This year’s annual medical conference that opened August 28 was organised by the National University of Rwanda’s Faculty of Medicine.
The exact number of people affected by the disease in Rwanda is not known. Estimates by the World Health Organisation (WHO) put the figure at 30,000 people.
According to Bonaventure Nizeyimana, an official from the Ministry of Health, no study has ever been done to ascertain the number of diabetic cases in Rwanda.
“There is need to gather information about what we believe is an increasing number of diabetic cases in Rwanda. Figures by the WHO are based on regional estimates and are not representative of the situation in Rwanda,” said Nizeyimana.
Prof. Francois P.R. de Villiers, who is a guest speaker from the department of pediatrics and child health, MEDUNSA campus at the University of Limpopo-South Africa, in his presentation said, “Africa is not escaping the impact of diabetes. It is caught up in a triple burden of infectious diseases, emerging infections like HIV/Aids and chronic non-communicable diseases.” He said that cultural beliefs and practices in some communities in Africa hamper the fight against diabetes.
“Some people still believe that children in diabetic coma are bewitched and traditional healers are consulted before consulting medical practitioners.
François Gishoma, the President of the Rwanda Diabetics Association elaborated on some misconceptions on diabetes in Rwanda.
He cited the case of an 11-year old boy from Rusizi District who suffered from diabetes. His parents treated it as a case of poisoning and only went to the district hospital after the boy had gone into a coma.
Experts say there are two types of diabetes; type 1 and 2. The first, which is rare, is predominant in people below 35 years of age, while the second– the common¬– is mostly affects people above 35 years of age.
Prof. Villiers said the onset of type 2 diabetes can be significantly delayed or prevented and that most complications of diabetes can be prevented or significantly delayed.
Dr. Jean Bosco Gahutu, in his presentation on ‘Diet diabetes’, said weight loss reduces the risk of developing diabetes in the long term and is associated with clinical improvements in obese patients.
“Recent nutrition studies have proven the favourable effect of a diet with high fiber content. Insoluble cereal dietary fiber in whole grains is associated with reduced diabetes risk,” Gahutu pointed out.
According to Gahutu, different studies also found that the use of vegetables, legumes and fruits is useful in reducing morbidity and mortality of diabetic patients.

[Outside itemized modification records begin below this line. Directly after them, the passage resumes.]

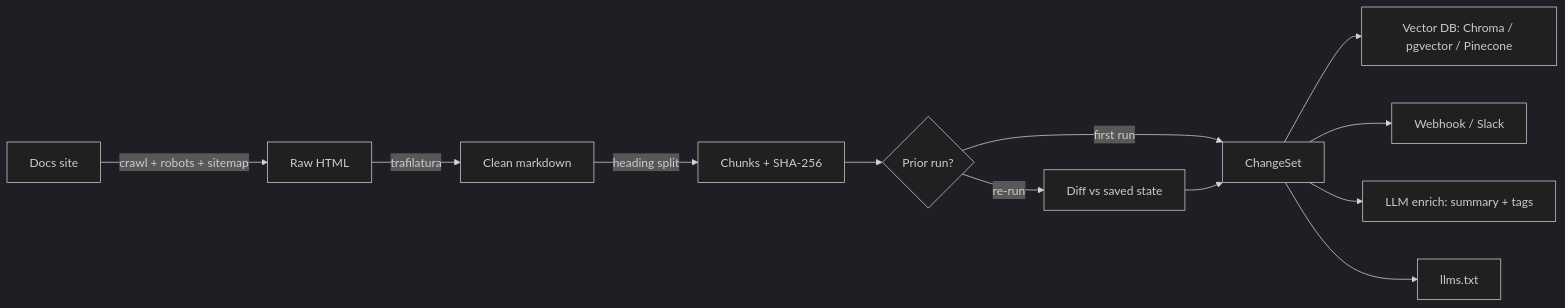
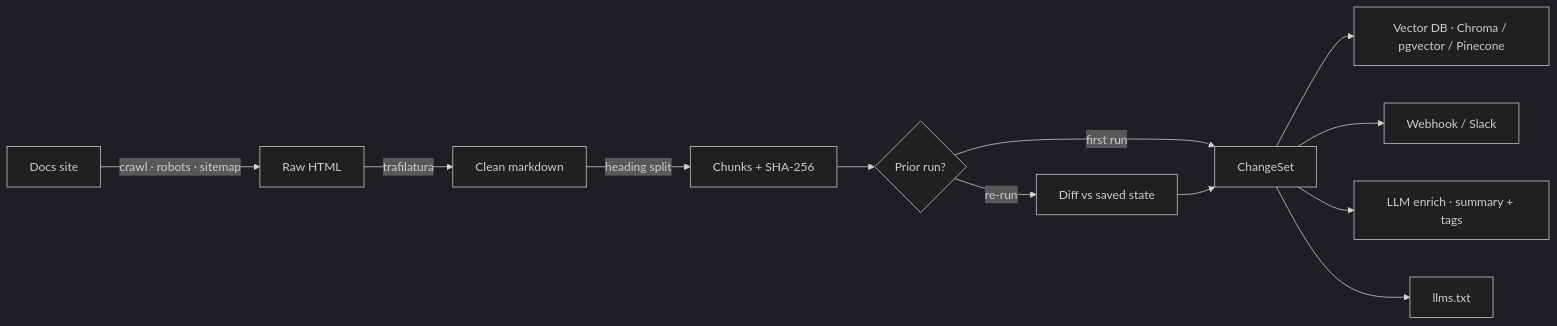
Before and after one commit to MayankSinghRaghav/DeltaDoc: the diagram in README.md, drawn with Mermaid (dark theme). The commit also changed other lines of this file, not shown here.

````diff
--- a/README.md
+++ b/README.md
@@ -46,13 +114,13 @@
 ```mermaid
 flowchart LR
-  S[Docs site] -->|crawl + robots + sitemap| H[Raw HTML]
+  S[Docs site] -->|crawl · robots · sitemap| H[Raw HTML]
   H -->|trafilatura| M[Clean markdown]
   M -->|heading split| C[Chunks + SHA-256]
   C --> D{Prior run?}
   D -- first run --> CS[ChangeSet]
   D -- re-run --> X[Diff vs saved state] --> CS
-  CS --> V[Vector DB: Chroma / pgvector / Pinecone]
+  CS --> V[Vector DB · Chroma / pgvector / Pinecone]
   CS --> W[Webhook / Slack]
-  CS --> E[LLM enrich: summary + tags]
+  CS --> E[LLM enrich · summary + tags]
   CS --> L[llms.txt]
 ```
````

The two-day conference was officially opened by Prof. Martin O’Hara, the National University of Rwanda’s Vice Rector in charge of Academic affairs.
It was sponsored by the German Technical Cooperation, Belgian Technical Cooperation, Sanofi-Aventis, and the National University of Rwanda’s Research Commission.